Over the next decade or so, televisions and sports would continue to brush shoulders. But it only really caught on Korea. By the year 2000, there were two 24-hour channels for televised eSports and other gaming content. In 2006, MLG took a shot at TV broadcasting their MLG 2006 pro circuit featuring halo on the USA network. But it didn’t catch on.
In 2011, when Justin.tv launched a spinoff platform called Twitch.tv specifically for their gaming section, everything changed. Twitch became the most popular streaming platform on the planet and eSports viewership numbers would explode.
League of Legends is the most popular game right now, with 27 million daily active users and 67 million monthly active users. Riot hosts League of Legends world championship in Staples Center in LA at the end of each season and the ticket usually sold out in mins. In 2015, 36 million unique viewers would tune in to watch Faker and SK Telecom T1 take home the trophy. The incredible feat which would beat out not only the 2015 NBA finals for 23 million, but the 2015 World Series (MLB) for 17 million, and 2015 NHL finals of 8 million. In 2016, 43 million watched LoL, but 31 million watched NBA. Another example, Dota II tournament in Seattle with the first place of $6.5 million, twice as much as the prize for US open.

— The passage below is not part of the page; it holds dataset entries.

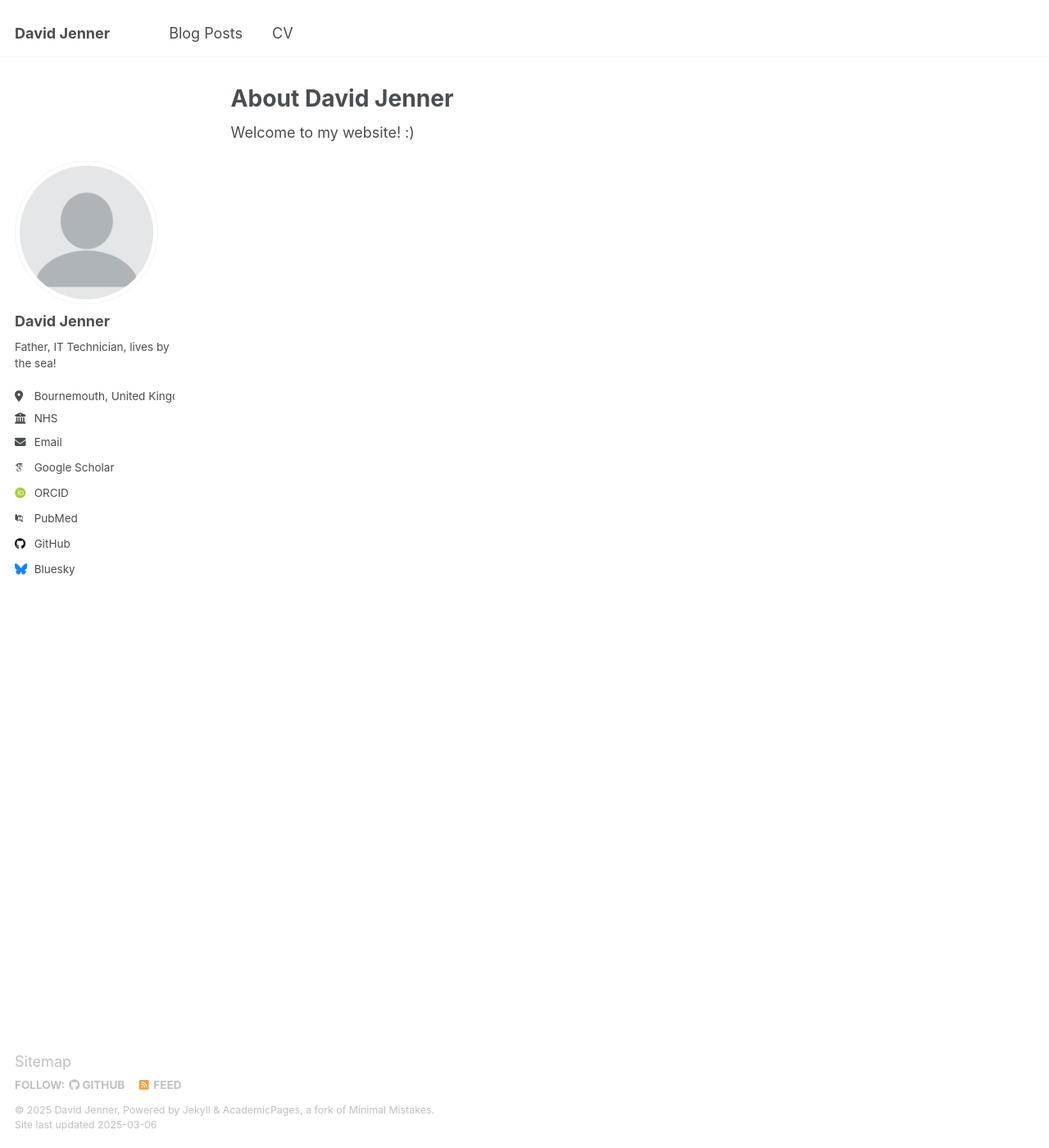
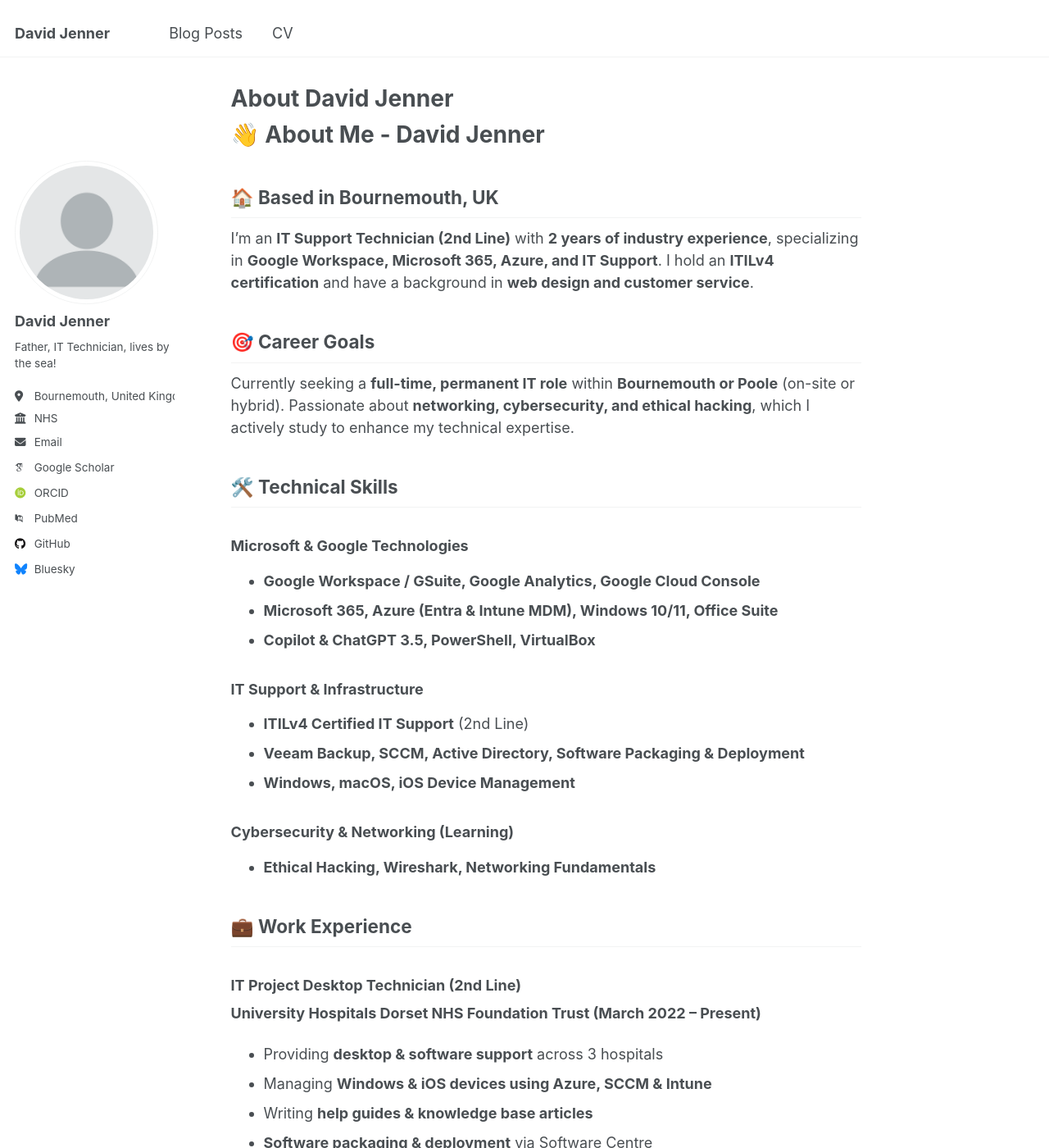
Before and after one commit to davidjenner/davidjenner.github.io, a Jekyll site: the page built from _pages/about.md, in a window 1280 px wide and 1400 px high. Shown: the whole window at 82% size. Built offline with Jekyll 4.4.1, drawn with Linux system fonts in a browser that asks for light colours; some web fonts are replaced; some of the changed text lies outside the part shown.

Commit message:
Update about.md

```diff
--- a/_pages/about.md
+++ b/_pages/about.md
@@ -7,4 +7,55 @@ redirect_from:
   - /about.html
 ---
 
-Welcome to my website! :)
+# 👋 About Me - David Jenner
+
+## 🏠 Based in Bournemouth, UK
+I'm an **IT Support Technician (2nd Line)** with **2 years of industry experience**, specializing in **Google Workspace, Microsoft 365, Azure, and IT Support**. I hold an **ITILv4 certification** and have a background in **web design and customer service**.
+
+## 🎯 Career Goals
+Currently seeking a **full-time, permanent IT role** within **Bournemouth or Poole** (on-site or hybrid). Passionate about **networking, cybersecurity, and ethical hacking**, which I actively study to enhance my technical expertise.
+
+## 🛠️ Technical Skills
+### Microsoft & Google Technologies
+- **Google Workspace / GSuite, Google Analytics, Google Cloud Console**
+- **Microsoft 365, Azure (Entra & Intune MDM), Windows 10/11, Office Suite**
+- **Copilot & ChatGPT 3.5, PowerShell, VirtualBox**
+
+### IT Support & Infrastructure
+- **ITILv4 Certified IT Support** (2nd Line)
+- **Veeam Backup, SCCM, Active Directory, Software Packaging & Deployment**
+- **Windows, macOS, iOS Device Management**
+
+### Cybersecurity & Networking (Learning)
+- **Ethical Hacking, Wireshark, Networking Fundamentals**
+
+## 💼 Work Experience
+### **IT Project Desktop Technician (2nd Line)**
+**University Hospitals Dorset NHS Foundation Trust (March 2022 – Present)**
+- Providing **desktop & software support** across 3 hospitals
+- Managing **Windows & iOS devices using Azure, SCCM & Intune**
+- Writing **help guides & knowledge base articles**
+- **Software packaging & deployment** via Software Centre
+
+### **Web Designer**
+**BWR Web Design (July 2019 – Feb 2022)**
+- Designed, developed & hosted **WordPress websites**
+- Provided **remote IT support via TeamViewer**
+
+More details on **[LinkedIn](https://www.linkedin.com/in/davidjenner6)**.
+
+## 🎓 Education & Certifications
+- **ITILv4 Foundation in IT Service Management** (PeopleCert, 2023)
+- **BA (Hons) Graphic Communication** (University for the Creative Arts, 2011)
+- **Ethical Hacking & Cybersecurity Courses** (LinkedIn Learning, 2023)
+- **Networking, Windows Server & Wireshark Training**
+
+## 📫 Connect with Me
+- **GitHub:** [davidjenner6](https://github.com/davidjenner6)
+- **LinkedIn:** [David Jenner](https://www.linkedin.com/in/davidjenner6)
+- **Google Dev:** [g.dev/davidjenner6](https://g.dev/davidjenner6)
+- **Email:** david.a.jenner@live.com
+
+---
+
+🚀 *Always learning & growing in IT, cybersecurity, and tech!*
```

eSports is no longer s subculture of gaming community. but its massive and legitimate form of entertainment.
By the end of 2016, a plethora of notable organizations and sports stars like the Philadelphia 76ers, co-owner of Sacramento Kings, FC Shalke, Rick Fox, Alex Rodriguez, Shaq, and Magic Johnson would all be invested in the space. 2017 continues to bring in the big names with FC Copenhagen, the Miami Heats, and co-owner of Milwaukee Bucks, all getting involved early this year.